*** Block opens ***

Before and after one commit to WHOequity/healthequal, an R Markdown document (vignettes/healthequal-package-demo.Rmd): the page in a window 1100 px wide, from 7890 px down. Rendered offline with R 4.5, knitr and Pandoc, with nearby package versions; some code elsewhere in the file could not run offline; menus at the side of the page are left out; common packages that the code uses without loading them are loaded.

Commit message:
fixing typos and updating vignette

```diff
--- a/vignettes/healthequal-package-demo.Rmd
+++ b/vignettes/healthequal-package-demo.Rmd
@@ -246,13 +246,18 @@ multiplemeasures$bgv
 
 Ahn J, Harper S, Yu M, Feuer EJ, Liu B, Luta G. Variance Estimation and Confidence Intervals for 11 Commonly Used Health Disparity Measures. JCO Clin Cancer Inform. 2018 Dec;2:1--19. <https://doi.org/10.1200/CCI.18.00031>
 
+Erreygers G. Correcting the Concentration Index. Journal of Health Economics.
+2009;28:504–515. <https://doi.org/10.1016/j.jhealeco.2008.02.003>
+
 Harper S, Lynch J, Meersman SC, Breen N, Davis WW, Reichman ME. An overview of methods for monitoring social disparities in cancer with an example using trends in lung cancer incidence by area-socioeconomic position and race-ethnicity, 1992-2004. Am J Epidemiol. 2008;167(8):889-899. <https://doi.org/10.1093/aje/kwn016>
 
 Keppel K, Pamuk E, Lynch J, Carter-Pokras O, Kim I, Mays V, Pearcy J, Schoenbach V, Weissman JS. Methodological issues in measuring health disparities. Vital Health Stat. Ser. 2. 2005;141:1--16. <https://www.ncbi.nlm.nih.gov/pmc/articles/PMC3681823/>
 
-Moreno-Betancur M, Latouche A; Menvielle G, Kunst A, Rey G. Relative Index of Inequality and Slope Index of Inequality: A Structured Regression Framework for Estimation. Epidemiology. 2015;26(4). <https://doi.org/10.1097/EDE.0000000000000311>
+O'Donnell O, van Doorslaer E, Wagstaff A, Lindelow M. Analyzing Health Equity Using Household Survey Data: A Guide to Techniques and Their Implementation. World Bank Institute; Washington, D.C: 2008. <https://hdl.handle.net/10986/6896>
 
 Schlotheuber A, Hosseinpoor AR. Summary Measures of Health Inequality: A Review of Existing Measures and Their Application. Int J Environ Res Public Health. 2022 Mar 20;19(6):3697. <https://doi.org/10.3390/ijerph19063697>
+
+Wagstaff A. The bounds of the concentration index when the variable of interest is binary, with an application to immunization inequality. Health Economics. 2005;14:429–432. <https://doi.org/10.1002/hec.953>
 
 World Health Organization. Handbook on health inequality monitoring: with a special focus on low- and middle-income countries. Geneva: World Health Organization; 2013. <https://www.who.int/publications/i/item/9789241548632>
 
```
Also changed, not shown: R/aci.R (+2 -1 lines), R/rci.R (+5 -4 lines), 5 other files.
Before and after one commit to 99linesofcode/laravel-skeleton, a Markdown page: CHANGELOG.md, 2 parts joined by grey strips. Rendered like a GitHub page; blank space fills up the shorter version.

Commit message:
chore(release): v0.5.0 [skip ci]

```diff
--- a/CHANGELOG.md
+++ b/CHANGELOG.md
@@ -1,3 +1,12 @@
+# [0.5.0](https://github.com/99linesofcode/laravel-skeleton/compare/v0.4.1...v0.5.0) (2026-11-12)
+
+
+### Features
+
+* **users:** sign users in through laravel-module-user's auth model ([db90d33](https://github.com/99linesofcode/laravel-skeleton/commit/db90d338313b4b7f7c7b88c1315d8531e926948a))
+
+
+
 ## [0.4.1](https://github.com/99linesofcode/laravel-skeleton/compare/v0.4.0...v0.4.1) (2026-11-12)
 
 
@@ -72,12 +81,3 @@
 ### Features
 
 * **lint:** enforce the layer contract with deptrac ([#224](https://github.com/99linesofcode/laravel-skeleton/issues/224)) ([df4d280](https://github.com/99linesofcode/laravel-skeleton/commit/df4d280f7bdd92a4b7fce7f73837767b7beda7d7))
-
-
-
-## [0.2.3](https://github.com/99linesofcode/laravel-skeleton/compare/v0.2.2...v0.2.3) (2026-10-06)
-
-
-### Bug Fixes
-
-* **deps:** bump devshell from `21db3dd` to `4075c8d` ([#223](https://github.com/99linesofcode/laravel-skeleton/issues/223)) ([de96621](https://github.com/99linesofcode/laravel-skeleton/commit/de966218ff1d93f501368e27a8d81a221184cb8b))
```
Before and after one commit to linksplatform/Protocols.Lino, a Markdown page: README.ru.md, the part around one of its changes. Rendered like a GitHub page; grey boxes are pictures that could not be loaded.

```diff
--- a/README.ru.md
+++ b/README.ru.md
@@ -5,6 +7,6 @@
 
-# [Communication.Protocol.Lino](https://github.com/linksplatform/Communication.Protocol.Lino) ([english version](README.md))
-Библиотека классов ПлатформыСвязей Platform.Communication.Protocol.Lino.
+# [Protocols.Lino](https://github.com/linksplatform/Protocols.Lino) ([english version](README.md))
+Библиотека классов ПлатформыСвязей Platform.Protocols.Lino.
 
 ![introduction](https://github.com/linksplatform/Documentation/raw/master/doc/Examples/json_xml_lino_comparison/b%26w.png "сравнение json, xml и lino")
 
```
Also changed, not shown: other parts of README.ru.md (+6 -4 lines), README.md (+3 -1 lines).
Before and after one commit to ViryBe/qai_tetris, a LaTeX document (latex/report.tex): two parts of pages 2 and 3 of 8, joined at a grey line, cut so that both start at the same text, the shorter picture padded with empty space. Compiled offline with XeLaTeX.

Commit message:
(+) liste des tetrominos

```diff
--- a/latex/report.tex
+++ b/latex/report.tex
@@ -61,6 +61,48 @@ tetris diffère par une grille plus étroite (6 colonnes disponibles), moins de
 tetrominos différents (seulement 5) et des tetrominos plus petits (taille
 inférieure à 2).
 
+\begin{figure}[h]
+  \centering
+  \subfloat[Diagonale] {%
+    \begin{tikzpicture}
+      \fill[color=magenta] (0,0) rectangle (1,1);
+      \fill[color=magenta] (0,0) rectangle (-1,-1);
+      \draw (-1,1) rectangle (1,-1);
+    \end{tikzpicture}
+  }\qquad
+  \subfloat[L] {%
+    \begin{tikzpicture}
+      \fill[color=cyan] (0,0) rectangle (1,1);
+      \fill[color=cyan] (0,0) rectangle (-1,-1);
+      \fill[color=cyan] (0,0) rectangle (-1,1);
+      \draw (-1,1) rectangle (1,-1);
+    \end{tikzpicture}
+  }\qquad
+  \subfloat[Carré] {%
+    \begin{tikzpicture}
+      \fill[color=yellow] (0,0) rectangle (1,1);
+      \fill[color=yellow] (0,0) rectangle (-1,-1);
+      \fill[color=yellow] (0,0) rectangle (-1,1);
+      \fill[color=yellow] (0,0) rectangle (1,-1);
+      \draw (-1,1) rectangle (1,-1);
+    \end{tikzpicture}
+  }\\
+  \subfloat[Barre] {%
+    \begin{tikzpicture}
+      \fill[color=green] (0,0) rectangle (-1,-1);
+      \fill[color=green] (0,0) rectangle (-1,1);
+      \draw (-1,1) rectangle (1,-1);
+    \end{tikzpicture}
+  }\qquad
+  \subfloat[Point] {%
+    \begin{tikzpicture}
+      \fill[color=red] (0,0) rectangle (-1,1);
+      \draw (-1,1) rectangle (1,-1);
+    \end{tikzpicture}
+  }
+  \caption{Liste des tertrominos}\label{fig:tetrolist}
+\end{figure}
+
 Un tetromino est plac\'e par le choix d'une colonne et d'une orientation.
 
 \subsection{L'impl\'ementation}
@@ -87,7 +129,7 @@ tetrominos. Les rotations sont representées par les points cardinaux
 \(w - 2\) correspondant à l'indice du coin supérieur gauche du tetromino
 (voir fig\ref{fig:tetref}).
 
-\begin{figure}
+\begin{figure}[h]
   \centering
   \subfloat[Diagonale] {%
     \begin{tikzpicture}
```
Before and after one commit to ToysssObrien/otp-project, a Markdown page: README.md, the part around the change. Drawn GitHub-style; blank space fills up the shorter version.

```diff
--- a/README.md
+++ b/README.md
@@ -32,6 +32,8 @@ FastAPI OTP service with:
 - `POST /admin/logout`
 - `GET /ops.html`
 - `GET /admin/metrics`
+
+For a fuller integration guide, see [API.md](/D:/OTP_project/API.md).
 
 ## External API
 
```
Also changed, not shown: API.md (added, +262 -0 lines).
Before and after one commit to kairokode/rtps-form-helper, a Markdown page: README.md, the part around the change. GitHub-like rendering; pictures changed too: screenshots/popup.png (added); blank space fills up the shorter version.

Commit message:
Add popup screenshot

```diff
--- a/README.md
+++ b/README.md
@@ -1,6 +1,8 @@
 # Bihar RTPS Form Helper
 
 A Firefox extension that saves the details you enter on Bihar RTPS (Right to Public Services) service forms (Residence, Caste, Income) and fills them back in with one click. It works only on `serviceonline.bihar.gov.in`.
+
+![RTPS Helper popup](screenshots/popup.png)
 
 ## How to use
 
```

*** Block closes ***

How to complete this task: Check each line of the records for the string "README" and copy those that have it.

Response area:
Before and after one commit to linksplatform/Protocols.Lino, a Markdown page: README.ru.md, the part around one of its changes. Rendered like a GitHub page; grey boxes are pictures that could not be loaded.
--- a/README.ru.md
+++ b/README.ru.md
-# [Communication.Protocol.Lino](https://github.com/linksplatform/Communication.Protocol.Lino) ([english version](README.md))
+# [Protocols.Lino](https://github.com/linksplatform/Protocols.Lino) ([english version](README.md))
Also changed, not shown: other parts of README.ru.md (+6 -4 lines), README.md (+3 -1 lines).
Before and after one commit to ToysssObrien/otp-project, a Markdown page: README.md, the part around the change. Drawn GitHub-style; blank space fills up the shorter version.
--- a/README.md
+++ b/README.md
Before and after one commit to kairokode/rtps-form-helper, a Markdown page: README.md, the part around the change. GitHub-like rendering; pictures changed too: screenshots/popup.png (added); blank space fills up the shorter version.
--- a/README.md
+++ b/README.md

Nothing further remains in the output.